[TASK BRIEF]: Each entry needs to be given again, character for character.

[TASK INPUTS]:
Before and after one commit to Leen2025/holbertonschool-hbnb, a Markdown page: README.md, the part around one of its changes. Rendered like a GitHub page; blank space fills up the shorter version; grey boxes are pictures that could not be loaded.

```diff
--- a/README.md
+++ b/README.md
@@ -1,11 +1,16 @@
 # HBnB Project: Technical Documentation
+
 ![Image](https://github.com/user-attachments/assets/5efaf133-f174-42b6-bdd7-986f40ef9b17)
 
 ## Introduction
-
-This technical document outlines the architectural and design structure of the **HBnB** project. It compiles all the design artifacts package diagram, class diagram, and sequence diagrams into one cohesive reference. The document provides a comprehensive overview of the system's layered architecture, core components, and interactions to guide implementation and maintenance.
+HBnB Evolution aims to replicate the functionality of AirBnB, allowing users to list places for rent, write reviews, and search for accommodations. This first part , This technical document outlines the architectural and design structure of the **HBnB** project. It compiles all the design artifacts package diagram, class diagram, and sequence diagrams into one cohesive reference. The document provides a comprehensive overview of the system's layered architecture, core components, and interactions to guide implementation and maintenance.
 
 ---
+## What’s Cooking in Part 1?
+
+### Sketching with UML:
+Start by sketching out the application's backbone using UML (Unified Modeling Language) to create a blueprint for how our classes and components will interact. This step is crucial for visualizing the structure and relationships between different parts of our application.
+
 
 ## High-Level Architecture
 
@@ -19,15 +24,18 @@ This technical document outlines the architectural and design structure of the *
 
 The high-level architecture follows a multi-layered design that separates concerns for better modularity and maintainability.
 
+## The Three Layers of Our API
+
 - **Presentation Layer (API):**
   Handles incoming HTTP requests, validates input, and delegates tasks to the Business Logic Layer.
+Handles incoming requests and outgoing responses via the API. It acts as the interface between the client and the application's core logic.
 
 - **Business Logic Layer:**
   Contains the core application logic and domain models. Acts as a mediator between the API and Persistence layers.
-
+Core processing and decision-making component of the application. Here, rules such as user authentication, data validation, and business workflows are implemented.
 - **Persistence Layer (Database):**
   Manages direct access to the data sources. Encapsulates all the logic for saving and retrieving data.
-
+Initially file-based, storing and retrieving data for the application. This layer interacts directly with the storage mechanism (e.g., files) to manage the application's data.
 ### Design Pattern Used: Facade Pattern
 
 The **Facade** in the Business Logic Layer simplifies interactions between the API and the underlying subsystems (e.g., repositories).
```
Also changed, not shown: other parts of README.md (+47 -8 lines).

[REPLY]:
Before and after one commit to Leen2025/holbertonschool-hbnb, a Markdown page: README.md, the part around one of its changes. Rendered like a GitHub page; blank space fills up the shorter version; grey boxes are pictures that could not be loaded.

```diff
--- a/README.md
+++ b/README.md
@@ -1,11 +1,16 @@
 # HBnB Project: Technical Documentation
+
 ![Image](https://github.com/user-attachments/assets/5efaf133-f174-42b6-bdd7-986f40ef9b17)
 
 ## Introduction
-
-This technical document outlines the architectural and design structure of the **HBnB** project. It compiles all the design artifacts package diagram, class diagram, and sequence diagrams into one cohesive reference. The document provides a comprehensive overview of the system's layered architecture, core components, and interactions to guide implementation and maintenance.
+HBnB Evolution aims to replicate the functionality of AirBnB, allowing users to list places for rent, write reviews, and search for accommodations. This first part , This technical document outlines the architectural and design structure of the **HBnB** project. It compiles all the design artifacts package diagram, class diagram, and sequence diagrams into one cohesive reference. The document provides a comprehensive overview of the system's layered architecture, core components, and interactions to guide implementation and maintenance.
 
 ---
+## What’s Cooking in Part 1?
+
+### Sketching with UML:
+Start by sketching out the application's backbone using UML (Unified Modeling Language) to create a blueprint for how our classes and components will interact. This step is crucial for visualizing the structure and relationships between different parts of our application.
+
 
 ## High-Level Architecture
 
@@ -19,15 +24,18 @@ This technical document outlines the architectural and design structure of the *
 
 The high-level architecture follows a multi-layered design that separates concerns for better modularity and maintainability.
 
+## The Three Layers of Our API
+
 - **Presentation Layer (API):**
   Handles incoming HTTP requests, validates input, and delegates tasks to the Business Logic Layer.
+Handles incoming requests and outgoing responses via the API. It acts as the interface between the client and the application's core logic.
 
 - **Business Logic Layer:**
   Contains the core application logic and domain models. Acts as a mediator between the API and Persistence layers.
-
+Core processing and decision-making component of the application. Here, rules such as user authentication, data validation, and business workflows are implemented.
 - **Persistence Layer (Database):**
   Manages direct access to the data sources. Encapsulates all the logic for saving and retrieving data.
-
+Initially file-based, storing and retrieving data for the application. This layer interacts directly with the storage mechanism (e.g., files) to manage the application's data.
 ### Design Pattern Used: Facade Pattern
 
 The **Facade** in the Business Logic Layer simplifies interactions between the API and the underlying subsystems (e.g., repositories).
```
Also changed, not shown: other parts of README.md (+47 -8 lines).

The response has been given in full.